Exercise brief:
From the top of the records below, return each line exactly, ending with the line that contains "0.2703, 0.5758, 0.3003]]".

*** Listed records Section Begins ***

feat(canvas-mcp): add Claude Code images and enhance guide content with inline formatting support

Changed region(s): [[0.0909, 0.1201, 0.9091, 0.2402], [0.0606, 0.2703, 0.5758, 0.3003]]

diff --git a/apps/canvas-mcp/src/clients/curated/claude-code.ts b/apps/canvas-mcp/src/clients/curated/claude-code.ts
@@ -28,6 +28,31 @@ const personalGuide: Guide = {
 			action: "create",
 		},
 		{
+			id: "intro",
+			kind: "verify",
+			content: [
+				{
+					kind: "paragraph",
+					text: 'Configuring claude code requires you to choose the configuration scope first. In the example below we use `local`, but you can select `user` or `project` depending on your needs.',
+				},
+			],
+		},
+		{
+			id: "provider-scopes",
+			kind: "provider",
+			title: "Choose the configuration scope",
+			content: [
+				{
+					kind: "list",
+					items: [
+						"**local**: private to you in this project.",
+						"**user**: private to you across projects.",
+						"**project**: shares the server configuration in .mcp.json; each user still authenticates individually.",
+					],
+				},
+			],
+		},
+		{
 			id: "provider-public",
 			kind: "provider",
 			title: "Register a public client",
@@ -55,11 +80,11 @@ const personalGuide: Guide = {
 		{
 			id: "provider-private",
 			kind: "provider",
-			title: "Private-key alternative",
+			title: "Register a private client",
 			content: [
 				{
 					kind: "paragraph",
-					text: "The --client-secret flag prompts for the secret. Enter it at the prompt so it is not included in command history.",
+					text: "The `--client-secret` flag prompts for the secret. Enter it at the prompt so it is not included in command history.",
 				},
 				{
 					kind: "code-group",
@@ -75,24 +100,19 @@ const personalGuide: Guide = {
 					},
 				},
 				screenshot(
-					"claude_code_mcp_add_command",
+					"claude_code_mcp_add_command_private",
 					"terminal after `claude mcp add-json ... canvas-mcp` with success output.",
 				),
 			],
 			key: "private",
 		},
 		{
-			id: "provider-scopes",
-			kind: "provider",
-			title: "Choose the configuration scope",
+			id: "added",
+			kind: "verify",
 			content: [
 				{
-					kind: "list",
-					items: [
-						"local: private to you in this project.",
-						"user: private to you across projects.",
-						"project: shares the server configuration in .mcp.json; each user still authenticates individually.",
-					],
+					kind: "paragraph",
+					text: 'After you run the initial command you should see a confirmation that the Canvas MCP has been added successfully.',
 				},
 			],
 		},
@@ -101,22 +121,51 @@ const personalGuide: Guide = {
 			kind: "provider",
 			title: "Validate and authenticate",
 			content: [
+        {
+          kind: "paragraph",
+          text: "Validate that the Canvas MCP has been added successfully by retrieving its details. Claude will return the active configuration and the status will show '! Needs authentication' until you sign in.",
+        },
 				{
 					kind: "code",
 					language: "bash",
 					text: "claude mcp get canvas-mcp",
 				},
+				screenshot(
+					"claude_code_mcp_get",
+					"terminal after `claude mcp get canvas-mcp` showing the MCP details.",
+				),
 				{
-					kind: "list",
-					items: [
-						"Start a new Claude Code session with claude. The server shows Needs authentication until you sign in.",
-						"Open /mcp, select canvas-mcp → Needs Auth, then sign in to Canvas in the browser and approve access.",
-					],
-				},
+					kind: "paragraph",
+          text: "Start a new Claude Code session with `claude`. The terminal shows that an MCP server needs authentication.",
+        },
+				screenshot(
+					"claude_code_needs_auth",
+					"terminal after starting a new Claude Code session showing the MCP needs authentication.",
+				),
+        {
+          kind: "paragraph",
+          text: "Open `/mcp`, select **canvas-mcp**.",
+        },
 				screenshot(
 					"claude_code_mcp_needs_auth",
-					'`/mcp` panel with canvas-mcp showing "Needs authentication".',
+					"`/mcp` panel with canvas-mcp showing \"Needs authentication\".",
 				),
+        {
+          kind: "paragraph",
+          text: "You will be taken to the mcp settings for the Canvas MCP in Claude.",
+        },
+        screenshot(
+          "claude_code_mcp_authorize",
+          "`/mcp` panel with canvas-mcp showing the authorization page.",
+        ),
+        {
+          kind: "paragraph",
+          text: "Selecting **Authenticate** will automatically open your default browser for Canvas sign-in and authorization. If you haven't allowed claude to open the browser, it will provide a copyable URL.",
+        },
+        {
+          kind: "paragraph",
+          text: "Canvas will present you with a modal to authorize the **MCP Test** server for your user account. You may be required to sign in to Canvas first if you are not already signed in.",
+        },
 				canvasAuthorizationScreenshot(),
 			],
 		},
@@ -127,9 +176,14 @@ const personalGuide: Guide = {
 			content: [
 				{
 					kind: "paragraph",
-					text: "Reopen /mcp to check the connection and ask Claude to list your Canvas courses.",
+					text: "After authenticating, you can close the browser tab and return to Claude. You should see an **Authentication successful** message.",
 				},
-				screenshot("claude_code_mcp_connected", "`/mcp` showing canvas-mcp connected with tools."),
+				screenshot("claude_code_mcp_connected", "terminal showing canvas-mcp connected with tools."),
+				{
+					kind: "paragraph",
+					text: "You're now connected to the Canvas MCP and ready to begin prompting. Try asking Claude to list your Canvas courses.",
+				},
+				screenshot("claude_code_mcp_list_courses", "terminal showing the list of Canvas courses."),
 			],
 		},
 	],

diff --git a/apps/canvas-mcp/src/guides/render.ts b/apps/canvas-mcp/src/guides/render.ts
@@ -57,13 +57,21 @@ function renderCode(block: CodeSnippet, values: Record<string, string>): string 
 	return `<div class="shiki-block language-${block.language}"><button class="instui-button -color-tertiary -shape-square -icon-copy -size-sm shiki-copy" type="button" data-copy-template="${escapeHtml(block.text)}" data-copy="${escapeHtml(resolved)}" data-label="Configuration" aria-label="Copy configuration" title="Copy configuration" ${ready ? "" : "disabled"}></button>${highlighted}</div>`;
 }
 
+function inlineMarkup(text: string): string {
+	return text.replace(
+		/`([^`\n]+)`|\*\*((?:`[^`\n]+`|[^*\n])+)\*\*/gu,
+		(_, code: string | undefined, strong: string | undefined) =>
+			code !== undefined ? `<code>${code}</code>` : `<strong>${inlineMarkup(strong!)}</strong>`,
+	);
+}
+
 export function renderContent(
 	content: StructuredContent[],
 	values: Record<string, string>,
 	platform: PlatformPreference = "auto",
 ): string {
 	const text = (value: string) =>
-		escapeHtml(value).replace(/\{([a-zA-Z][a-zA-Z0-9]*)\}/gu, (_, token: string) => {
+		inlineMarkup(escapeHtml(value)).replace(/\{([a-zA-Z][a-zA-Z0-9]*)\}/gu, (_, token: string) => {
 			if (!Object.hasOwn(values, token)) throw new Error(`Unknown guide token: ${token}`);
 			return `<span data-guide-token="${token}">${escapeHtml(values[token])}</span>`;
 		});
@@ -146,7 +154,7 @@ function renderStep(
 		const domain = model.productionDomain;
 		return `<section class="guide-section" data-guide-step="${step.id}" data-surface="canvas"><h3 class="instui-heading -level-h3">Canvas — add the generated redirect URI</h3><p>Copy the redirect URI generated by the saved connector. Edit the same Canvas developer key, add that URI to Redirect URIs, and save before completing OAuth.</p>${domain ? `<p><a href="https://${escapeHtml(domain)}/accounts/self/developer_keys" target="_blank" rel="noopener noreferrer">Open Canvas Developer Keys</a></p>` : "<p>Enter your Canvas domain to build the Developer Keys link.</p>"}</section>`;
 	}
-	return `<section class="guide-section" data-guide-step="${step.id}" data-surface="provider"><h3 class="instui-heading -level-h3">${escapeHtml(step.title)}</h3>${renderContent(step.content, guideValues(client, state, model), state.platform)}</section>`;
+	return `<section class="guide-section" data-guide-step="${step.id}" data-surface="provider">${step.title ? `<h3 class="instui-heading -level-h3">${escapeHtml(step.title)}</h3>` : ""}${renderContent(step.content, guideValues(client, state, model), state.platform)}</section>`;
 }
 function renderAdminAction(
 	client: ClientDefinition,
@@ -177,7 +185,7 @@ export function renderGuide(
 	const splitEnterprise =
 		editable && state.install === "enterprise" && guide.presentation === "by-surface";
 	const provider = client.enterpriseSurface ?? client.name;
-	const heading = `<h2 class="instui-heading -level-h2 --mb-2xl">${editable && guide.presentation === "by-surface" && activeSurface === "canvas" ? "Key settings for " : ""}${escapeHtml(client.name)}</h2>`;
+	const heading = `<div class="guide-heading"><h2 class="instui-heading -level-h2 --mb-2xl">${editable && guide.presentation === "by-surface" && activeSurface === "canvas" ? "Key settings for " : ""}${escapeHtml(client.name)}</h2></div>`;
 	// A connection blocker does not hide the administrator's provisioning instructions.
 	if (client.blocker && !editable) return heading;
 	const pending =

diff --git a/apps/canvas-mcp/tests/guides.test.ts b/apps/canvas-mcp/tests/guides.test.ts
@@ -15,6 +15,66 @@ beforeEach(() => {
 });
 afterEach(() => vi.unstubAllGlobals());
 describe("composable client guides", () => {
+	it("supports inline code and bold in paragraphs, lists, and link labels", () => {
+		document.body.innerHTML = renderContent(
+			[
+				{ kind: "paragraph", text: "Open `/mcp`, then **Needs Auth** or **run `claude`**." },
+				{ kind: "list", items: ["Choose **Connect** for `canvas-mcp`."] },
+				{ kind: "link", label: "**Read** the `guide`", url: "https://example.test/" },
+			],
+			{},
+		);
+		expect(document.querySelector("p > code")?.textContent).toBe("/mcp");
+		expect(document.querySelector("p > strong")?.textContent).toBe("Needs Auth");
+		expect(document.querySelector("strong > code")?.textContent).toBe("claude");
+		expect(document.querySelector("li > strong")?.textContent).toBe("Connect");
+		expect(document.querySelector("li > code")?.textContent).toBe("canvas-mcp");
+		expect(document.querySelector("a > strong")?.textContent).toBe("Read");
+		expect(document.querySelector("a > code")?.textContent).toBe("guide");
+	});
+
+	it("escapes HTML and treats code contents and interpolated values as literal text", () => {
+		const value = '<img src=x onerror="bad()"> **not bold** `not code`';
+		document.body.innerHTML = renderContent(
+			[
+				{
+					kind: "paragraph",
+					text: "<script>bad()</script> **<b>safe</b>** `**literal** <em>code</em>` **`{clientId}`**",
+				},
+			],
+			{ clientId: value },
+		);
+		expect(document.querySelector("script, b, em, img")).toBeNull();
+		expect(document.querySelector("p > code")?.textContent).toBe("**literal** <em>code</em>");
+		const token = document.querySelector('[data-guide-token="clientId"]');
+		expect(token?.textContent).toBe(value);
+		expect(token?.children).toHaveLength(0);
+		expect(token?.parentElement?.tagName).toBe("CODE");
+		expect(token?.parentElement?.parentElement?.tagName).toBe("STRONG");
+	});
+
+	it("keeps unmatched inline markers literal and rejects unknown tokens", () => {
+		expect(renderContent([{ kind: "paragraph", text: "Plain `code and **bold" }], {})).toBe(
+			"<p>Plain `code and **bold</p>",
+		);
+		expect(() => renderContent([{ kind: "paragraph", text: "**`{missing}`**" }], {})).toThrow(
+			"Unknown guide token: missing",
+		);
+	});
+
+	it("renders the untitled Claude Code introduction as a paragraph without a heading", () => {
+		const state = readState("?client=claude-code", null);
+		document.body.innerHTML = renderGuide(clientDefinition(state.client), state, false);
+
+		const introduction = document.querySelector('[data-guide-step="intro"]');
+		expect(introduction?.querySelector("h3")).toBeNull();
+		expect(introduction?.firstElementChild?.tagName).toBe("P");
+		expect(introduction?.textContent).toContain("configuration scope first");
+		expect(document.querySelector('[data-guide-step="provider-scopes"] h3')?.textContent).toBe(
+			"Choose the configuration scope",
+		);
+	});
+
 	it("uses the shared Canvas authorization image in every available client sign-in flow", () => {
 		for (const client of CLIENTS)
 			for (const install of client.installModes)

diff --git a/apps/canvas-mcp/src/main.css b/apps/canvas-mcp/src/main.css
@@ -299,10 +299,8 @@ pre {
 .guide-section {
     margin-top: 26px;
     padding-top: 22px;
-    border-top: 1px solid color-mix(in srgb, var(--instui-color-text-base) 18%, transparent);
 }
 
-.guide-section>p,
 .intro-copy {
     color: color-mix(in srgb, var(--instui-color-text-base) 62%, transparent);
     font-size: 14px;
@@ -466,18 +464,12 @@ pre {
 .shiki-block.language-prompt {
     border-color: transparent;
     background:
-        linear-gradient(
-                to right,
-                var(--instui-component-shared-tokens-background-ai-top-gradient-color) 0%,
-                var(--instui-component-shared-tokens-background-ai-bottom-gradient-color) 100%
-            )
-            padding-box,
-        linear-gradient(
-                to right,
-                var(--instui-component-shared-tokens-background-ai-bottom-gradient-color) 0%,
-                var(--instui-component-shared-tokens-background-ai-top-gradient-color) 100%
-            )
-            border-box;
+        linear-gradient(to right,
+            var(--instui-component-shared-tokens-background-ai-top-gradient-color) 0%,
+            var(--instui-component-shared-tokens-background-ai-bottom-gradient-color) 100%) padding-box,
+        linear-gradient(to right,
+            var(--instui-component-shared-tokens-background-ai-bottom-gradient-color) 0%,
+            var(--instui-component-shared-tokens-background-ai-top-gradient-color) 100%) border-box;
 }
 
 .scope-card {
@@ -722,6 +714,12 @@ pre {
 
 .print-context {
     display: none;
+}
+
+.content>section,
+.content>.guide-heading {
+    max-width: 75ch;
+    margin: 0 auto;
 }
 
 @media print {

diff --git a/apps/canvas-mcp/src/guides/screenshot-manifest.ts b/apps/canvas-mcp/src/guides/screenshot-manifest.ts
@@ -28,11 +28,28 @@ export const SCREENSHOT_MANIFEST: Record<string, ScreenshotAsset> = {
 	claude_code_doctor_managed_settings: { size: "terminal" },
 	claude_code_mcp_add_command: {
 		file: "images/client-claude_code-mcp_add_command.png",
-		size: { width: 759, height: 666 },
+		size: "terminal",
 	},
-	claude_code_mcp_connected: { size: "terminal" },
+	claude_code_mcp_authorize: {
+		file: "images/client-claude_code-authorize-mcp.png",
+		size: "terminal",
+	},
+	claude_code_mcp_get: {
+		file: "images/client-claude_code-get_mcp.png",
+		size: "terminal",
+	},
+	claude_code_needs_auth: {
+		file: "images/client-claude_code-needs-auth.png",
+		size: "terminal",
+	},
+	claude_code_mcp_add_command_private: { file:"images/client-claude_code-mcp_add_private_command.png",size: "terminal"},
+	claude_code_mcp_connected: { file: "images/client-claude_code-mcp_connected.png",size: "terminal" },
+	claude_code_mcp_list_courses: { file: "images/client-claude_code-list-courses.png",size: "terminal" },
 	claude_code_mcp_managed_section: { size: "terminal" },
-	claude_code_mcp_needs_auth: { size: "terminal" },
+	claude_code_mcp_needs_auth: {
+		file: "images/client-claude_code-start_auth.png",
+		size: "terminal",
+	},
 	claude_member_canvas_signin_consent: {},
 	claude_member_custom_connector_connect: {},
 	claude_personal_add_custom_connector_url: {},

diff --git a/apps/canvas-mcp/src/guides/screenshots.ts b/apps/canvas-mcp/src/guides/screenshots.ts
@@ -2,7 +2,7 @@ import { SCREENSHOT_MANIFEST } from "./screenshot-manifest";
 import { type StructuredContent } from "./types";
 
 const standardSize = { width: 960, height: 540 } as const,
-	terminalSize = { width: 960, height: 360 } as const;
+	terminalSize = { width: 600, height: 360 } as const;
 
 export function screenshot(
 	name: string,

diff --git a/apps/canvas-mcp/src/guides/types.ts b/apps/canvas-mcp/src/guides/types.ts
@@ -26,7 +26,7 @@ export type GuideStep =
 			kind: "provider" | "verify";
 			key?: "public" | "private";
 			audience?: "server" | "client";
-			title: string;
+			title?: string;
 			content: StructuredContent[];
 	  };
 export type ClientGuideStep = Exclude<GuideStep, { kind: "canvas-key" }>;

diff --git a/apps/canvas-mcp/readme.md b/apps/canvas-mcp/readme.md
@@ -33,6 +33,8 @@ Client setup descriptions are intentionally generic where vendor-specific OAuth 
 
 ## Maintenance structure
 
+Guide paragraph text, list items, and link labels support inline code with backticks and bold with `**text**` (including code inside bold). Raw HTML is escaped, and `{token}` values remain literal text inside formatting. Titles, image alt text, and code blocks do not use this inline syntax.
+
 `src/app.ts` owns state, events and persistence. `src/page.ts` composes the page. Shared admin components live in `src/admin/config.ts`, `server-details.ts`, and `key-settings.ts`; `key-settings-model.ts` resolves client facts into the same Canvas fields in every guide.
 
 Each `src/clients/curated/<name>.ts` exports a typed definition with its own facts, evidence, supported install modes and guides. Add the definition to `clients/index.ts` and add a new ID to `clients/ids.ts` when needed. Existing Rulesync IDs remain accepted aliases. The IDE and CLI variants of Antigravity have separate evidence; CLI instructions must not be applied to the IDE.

*** Listed records Section Ends ***

Reply to the exercise:
feat(canvas-mcp): add Claude Code images and enhance guide content with inline formatting support

Changed region(s): [[0.0909, 0.1201, 0.9091, 0.2402], [0.0606, 0.2703, 0.5758, 0.3003]]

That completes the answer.